Material for this task Block Start

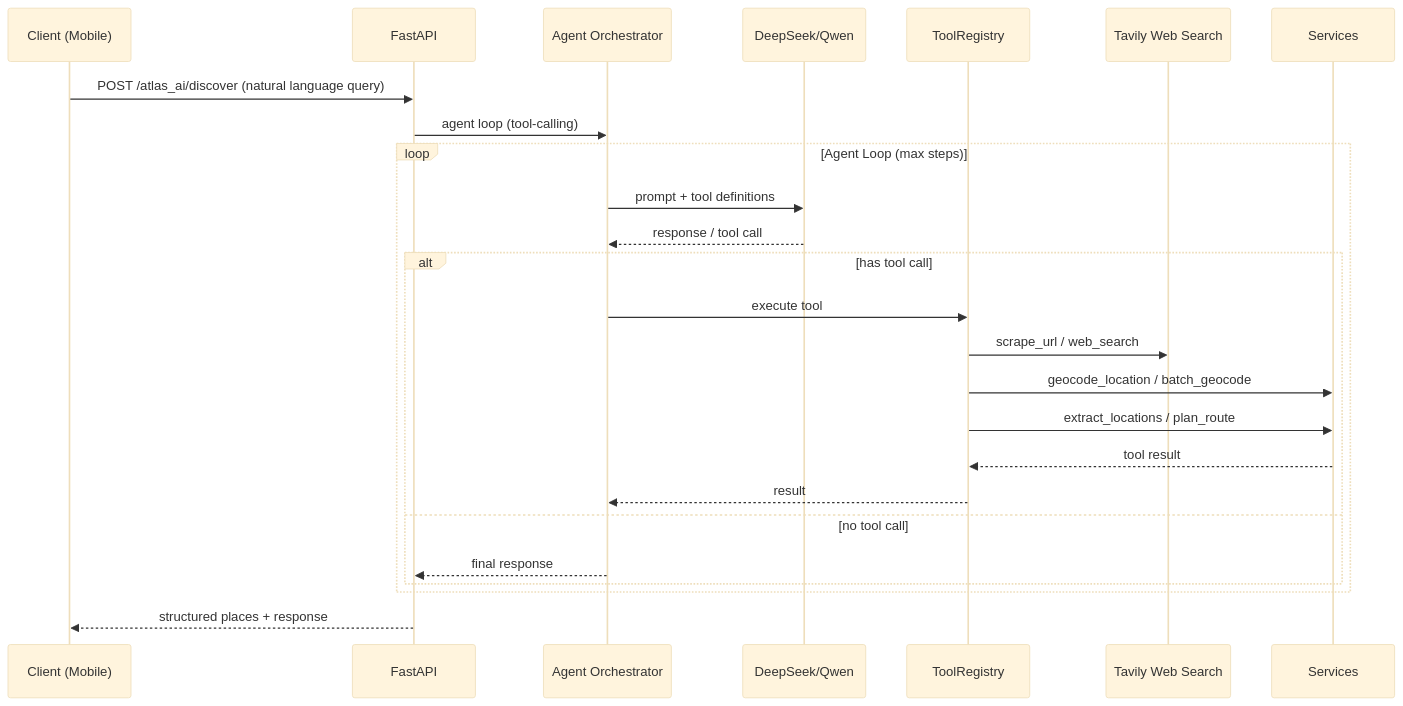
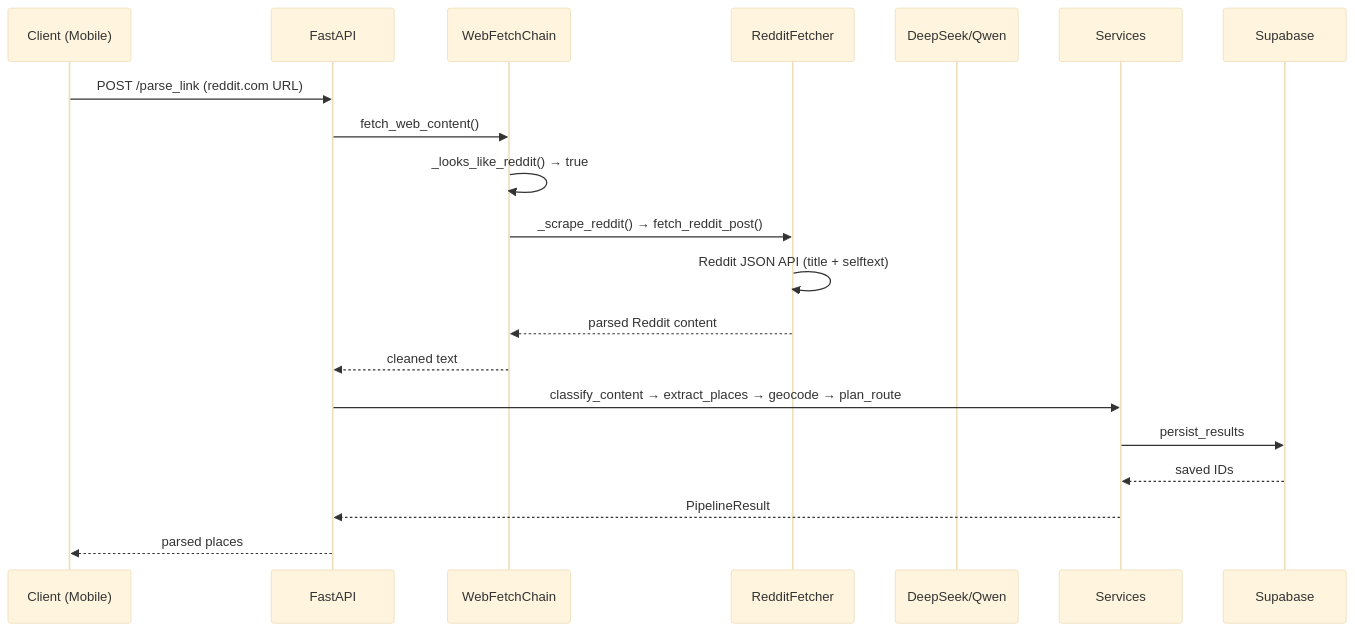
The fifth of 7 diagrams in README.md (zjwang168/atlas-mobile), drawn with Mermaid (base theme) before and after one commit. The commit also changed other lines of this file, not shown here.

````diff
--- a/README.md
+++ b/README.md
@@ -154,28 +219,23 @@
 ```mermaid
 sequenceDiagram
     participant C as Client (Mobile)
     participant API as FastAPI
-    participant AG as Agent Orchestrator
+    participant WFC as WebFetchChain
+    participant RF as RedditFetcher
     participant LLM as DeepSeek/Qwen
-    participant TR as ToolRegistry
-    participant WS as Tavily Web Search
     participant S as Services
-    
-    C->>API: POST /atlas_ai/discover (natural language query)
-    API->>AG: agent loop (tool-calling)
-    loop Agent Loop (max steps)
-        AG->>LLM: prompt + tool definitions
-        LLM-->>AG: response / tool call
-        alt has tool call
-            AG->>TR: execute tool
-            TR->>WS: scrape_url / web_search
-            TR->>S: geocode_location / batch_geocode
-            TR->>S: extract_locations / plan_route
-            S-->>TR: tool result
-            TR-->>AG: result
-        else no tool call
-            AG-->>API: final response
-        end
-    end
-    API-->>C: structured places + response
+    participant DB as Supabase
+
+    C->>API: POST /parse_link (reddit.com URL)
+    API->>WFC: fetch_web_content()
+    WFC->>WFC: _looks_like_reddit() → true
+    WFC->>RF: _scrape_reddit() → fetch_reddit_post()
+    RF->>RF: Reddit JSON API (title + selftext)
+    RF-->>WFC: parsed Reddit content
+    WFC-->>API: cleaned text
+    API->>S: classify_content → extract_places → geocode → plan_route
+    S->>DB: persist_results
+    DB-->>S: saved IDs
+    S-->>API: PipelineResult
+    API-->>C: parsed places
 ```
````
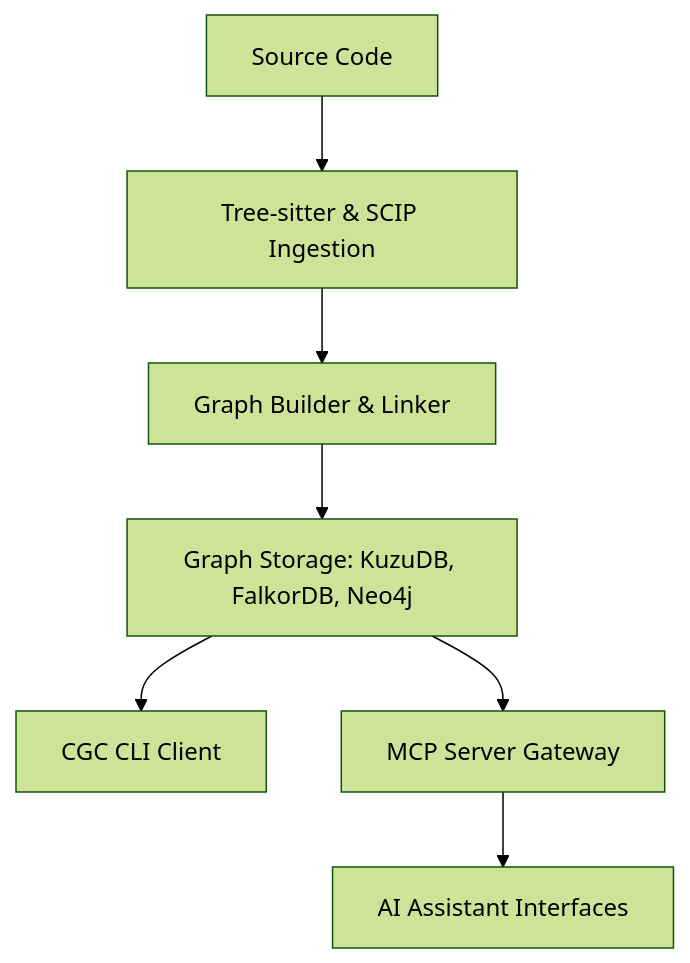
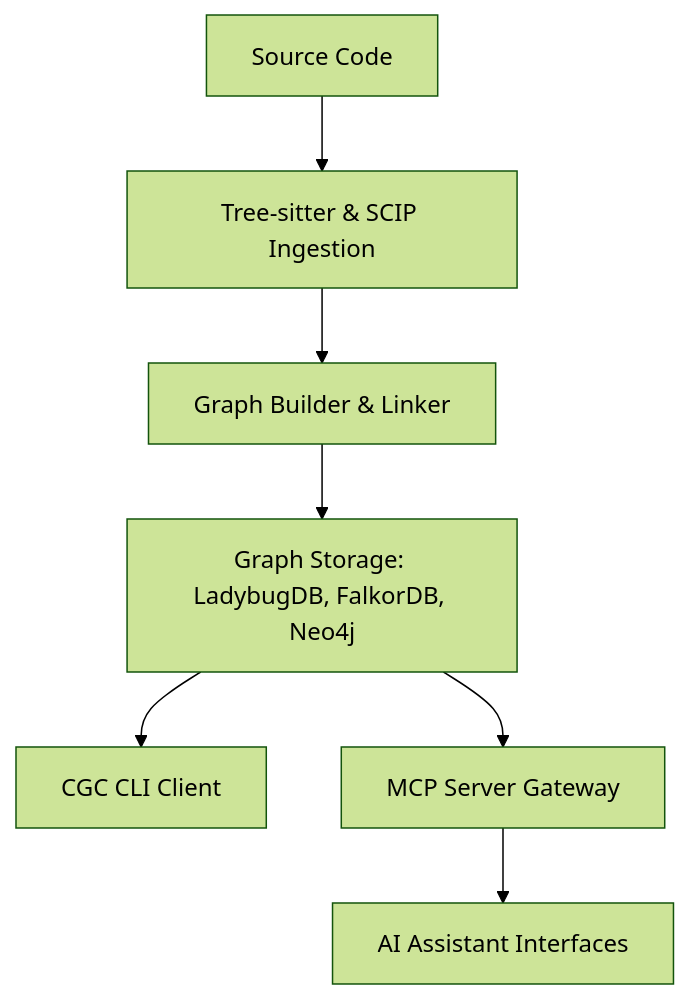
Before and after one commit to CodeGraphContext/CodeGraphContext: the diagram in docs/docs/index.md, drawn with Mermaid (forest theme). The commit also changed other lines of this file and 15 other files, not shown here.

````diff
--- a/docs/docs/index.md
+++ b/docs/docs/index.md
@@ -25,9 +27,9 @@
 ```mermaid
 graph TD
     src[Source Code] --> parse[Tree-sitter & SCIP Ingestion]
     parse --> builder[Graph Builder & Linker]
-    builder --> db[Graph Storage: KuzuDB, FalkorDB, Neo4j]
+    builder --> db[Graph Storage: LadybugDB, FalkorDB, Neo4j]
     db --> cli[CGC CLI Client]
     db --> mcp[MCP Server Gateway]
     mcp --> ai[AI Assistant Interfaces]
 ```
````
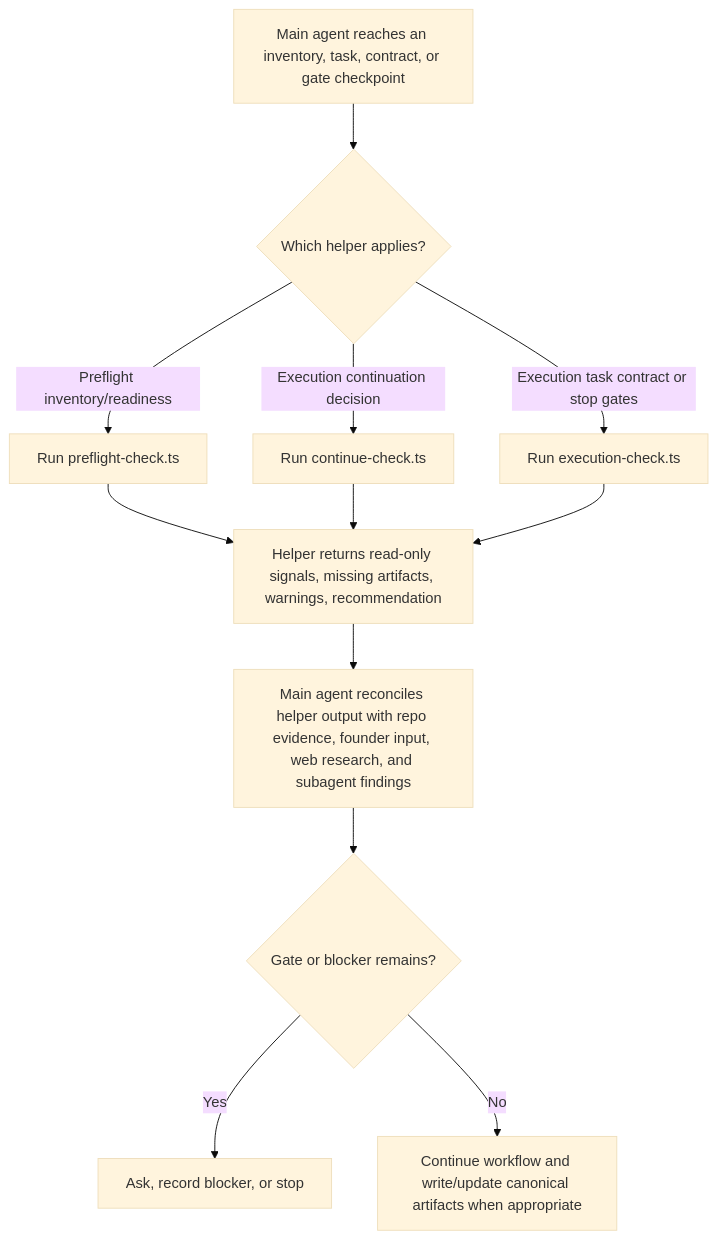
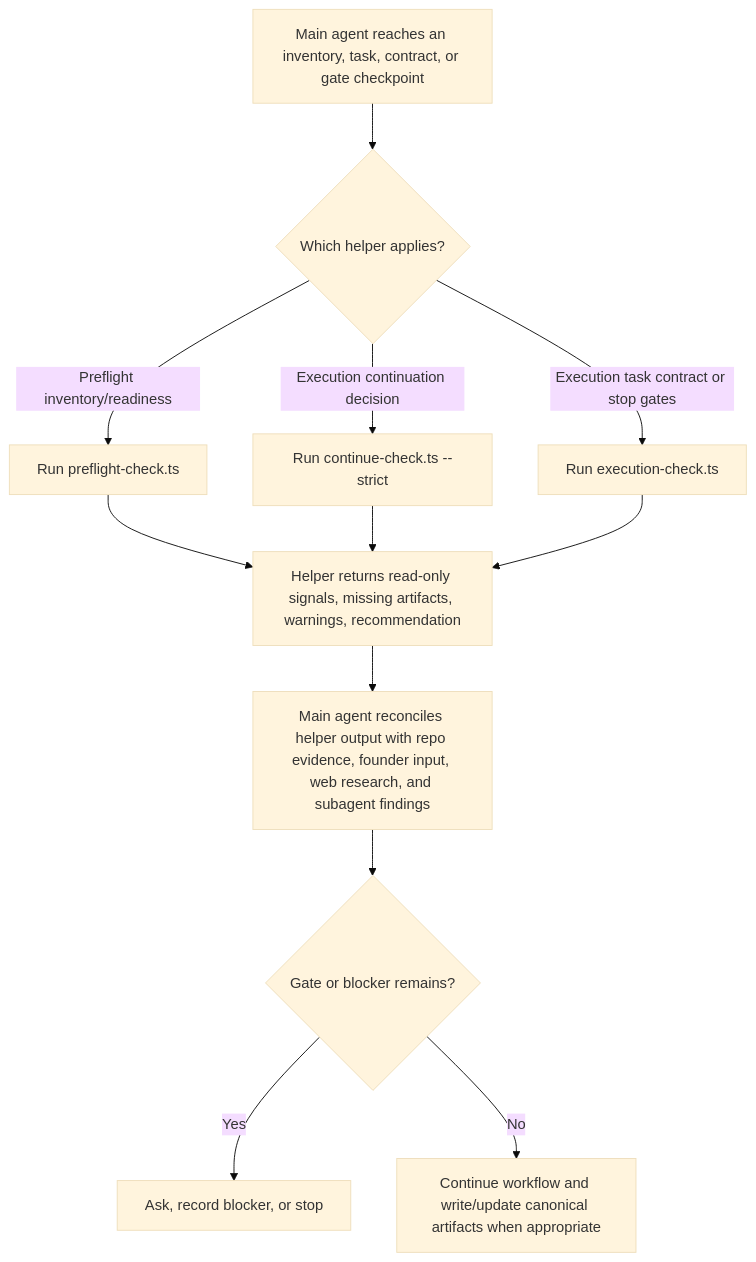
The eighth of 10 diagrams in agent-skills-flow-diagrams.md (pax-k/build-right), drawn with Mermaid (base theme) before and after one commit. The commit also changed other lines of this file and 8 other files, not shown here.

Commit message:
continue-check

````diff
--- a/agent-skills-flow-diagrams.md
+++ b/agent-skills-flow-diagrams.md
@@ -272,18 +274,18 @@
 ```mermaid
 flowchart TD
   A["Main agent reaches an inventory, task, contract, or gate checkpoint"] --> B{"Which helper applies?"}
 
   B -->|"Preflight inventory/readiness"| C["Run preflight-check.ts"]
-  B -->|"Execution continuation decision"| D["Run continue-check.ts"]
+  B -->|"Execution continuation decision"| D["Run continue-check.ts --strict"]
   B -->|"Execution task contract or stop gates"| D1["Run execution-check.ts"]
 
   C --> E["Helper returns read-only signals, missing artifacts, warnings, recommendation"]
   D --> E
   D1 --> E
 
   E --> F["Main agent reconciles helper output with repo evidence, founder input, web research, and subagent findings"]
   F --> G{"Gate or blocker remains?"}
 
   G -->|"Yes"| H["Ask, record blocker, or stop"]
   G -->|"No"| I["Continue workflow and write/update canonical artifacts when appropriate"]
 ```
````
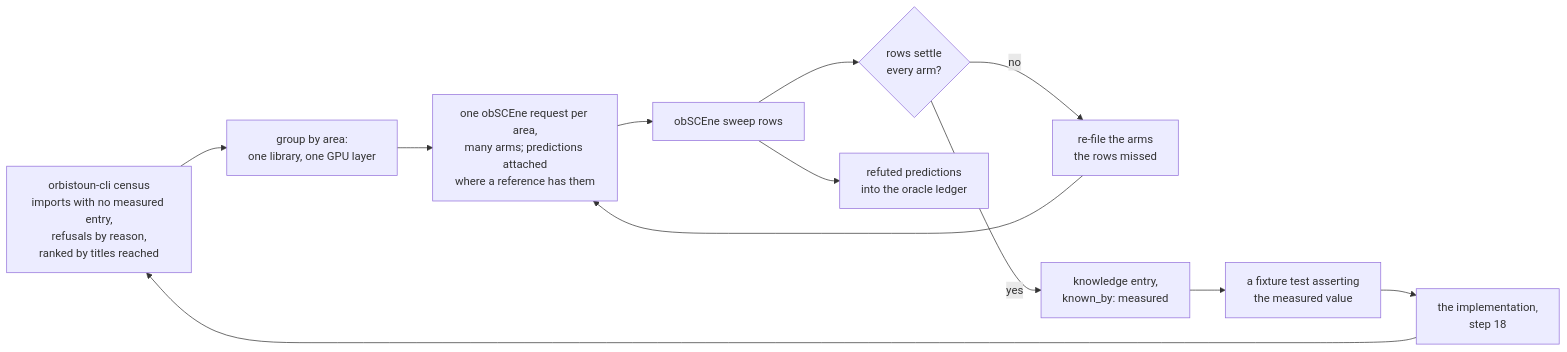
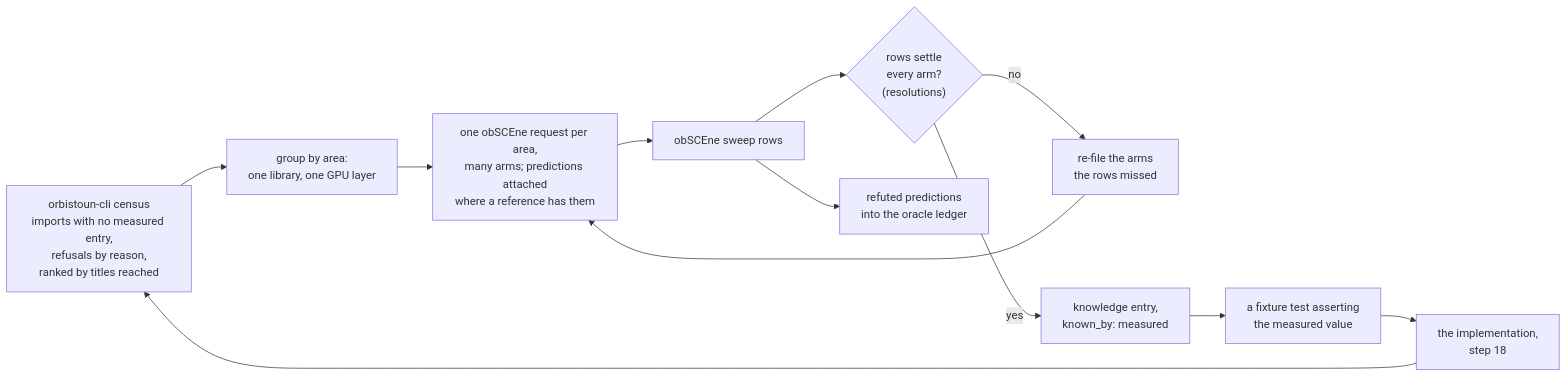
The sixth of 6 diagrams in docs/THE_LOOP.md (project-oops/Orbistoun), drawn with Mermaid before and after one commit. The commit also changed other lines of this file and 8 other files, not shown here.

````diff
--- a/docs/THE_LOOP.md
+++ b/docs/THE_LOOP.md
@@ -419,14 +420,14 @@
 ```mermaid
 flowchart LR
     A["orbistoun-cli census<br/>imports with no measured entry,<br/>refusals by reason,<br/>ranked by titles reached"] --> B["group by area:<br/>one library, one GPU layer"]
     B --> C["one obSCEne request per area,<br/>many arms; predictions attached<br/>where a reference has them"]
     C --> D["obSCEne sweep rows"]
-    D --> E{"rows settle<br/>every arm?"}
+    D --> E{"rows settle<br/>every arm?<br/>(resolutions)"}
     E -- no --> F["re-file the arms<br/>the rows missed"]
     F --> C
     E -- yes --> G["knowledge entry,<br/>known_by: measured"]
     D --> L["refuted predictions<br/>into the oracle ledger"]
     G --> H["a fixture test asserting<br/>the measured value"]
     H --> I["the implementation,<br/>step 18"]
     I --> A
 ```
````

Material for this task Block End

Reproduce every record above word for word. Leave the pictures out.

The fifth of 7 diagrams in README.md (zjwang168/atlas-mobile), drawn with Mermaid (base theme) before and after one commit. The commit also changed other lines of this file, not shown here.

````diff
--- a/README.md
+++ b/README.md
@@ -154,28 +219,23 @@
 ```mermaid
 sequenceDiagram
     participant C as Client (Mobile)
     participant API as FastAPI
-    participant AG as Agent Orchestrator
+    participant WFC as WebFetchChain
+    participant RF as RedditFetcher
     participant LLM as DeepSeek/Qwen
-    participant TR as ToolRegistry
-    participant WS as Tavily Web Search
     participant S as Services
-    
-    C->>API: POST /atlas_ai/discover (natural language query)
-    API->>AG: agent loop (tool-calling)
-    loop Agent Loop (max steps)
-        AG->>LLM: prompt + tool definitions
-        LLM-->>AG: response / tool call
-        alt has tool call
-            AG->>TR: execute tool
-            TR->>WS: scrape_url / web_search
-            TR->>S: geocode_location / batch_geocode
-            TR->>S: extract_locations / plan_route
-            S-->>TR: tool result
-            TR-->>AG: result
-        else no tool call
-            AG-->>API: final response
-        end
-    end
-    API-->>C: structured places + response
+    participant DB as Supabase
+
+    C->>API: POST /parse_link (reddit.com URL)
+    API->>WFC: fetch_web_content()
+    WFC->>WFC: _looks_like_reddit() → true
+    WFC->>RF: _scrape_reddit() → fetch_reddit_post()
+    RF->>RF: Reddit JSON API (title + selftext)
+    RF-->>WFC: parsed Reddit content
+    WFC-->>API: cleaned text
+    API->>S: classify_content → extract_places → geocode → plan_route
+    S->>DB: persist_results
+    DB-->>S: saved IDs
+    S-->>API: PipelineResult
+    API-->>C: parsed places
 ```
````
Before and after one commit to CodeGraphContext/CodeGraphContext: the diagram in docs/docs/index.md, drawn with Mermaid (forest theme). The commit also changed other lines of this file and 15 other files, not shown here.

````diff
--- a/docs/docs/index.md
+++ b/docs/docs/index.md
@@ -25,9 +27,9 @@
 ```mermaid
 graph TD
     src[Source Code] --> parse[Tree-sitter & SCIP Ingestion]
     parse --> builder[Graph Builder & Linker]
-    builder --> db[Graph Storage: KuzuDB, FalkorDB, Neo4j]
+    builder --> db[Graph Storage: LadybugDB, FalkorDB, Neo4j]
     db --> cli[CGC CLI Client]
     db --> mcp[MCP Server Gateway]
     mcp --> ai[AI Assistant Interfaces]
 ```
````
The eighth of 10 diagrams in agent-skills-flow-diagrams.md (pax-k/build-right), drawn with Mermaid (base theme) before and after one commit. The commit also changed other lines of this file and 8 other files, not shown here.

Commit message:
continue-check

````diff
--- a/agent-skills-flow-diagrams.md
+++ b/agent-skills-flow-diagrams.md
@@ -272,18 +274,18 @@
 ```mermaid
 flowchart TD
   A["Main agent reaches an inventory, task, contract, or gate checkpoint"] --> B{"Which helper applies?"}
 
   B -->|"Preflight inventory/readiness"| C["Run preflight-check.ts"]
-  B -->|"Execution continuation decision"| D["Run continue-check.ts"]
+  B -->|"Execution continuation decision"| D["Run continue-check.ts --strict"]
   B -->|"Execution task contract or stop gates"| D1["Run execution-check.ts"]
 
   C --> E["Helper returns read-only signals, missing artifacts, warnings, recommendation"]
   D --> E
   D1 --> E
 
   E --> F["Main agent reconciles helper output with repo evidence, founder input, web research, and subagent findings"]
   F --> G{"Gate or blocker remains?"}
 
   G -->|"Yes"| H["Ask, record blocker, or stop"]
   G -->|"No"| I["Continue workflow and write/update canonical artifacts when appropriate"]
 ```
````
The sixth of 6 diagrams in docs/THE_LOOP.md (project-oops/Orbistoun), drawn with Mermaid before and after one commit. The commit also changed other lines of this file and 8 other files, not shown here.

````diff
--- a/docs/THE_LOOP.md
+++ b/docs/THE_LOOP.md
@@ -419,14 +420,14 @@
 ```mermaid
 flowchart LR
     A["orbistoun-cli census<br/>imports with no measured entry,<br/>refusals by reason,<br/>ranked by titles reached"] --> B["group by area:<br/>one library, one GPU layer"]
     B --> C["one obSCEne request per area,<br/>many arms; predictions attached<br/>where a reference has them"]
     C --> D["obSCEne sweep rows"]
-    D --> E{"rows settle<br/>every arm?"}
+    D --> E{"rows settle<br/>every arm?<br/>(resolutions)"}
     E -- no --> F["re-file the arms<br/>the rows missed"]
     F --> C
     E -- yes --> G["knowledge entry,<br/>known_by: measured"]
     D --> L["refuted predictions<br/>into the oracle ledger"]
     G --> H["a fixture test asserting<br/>the measured value"]
     H --> I["the implementation,<br/>step 18"]
     I --> A
 ```
````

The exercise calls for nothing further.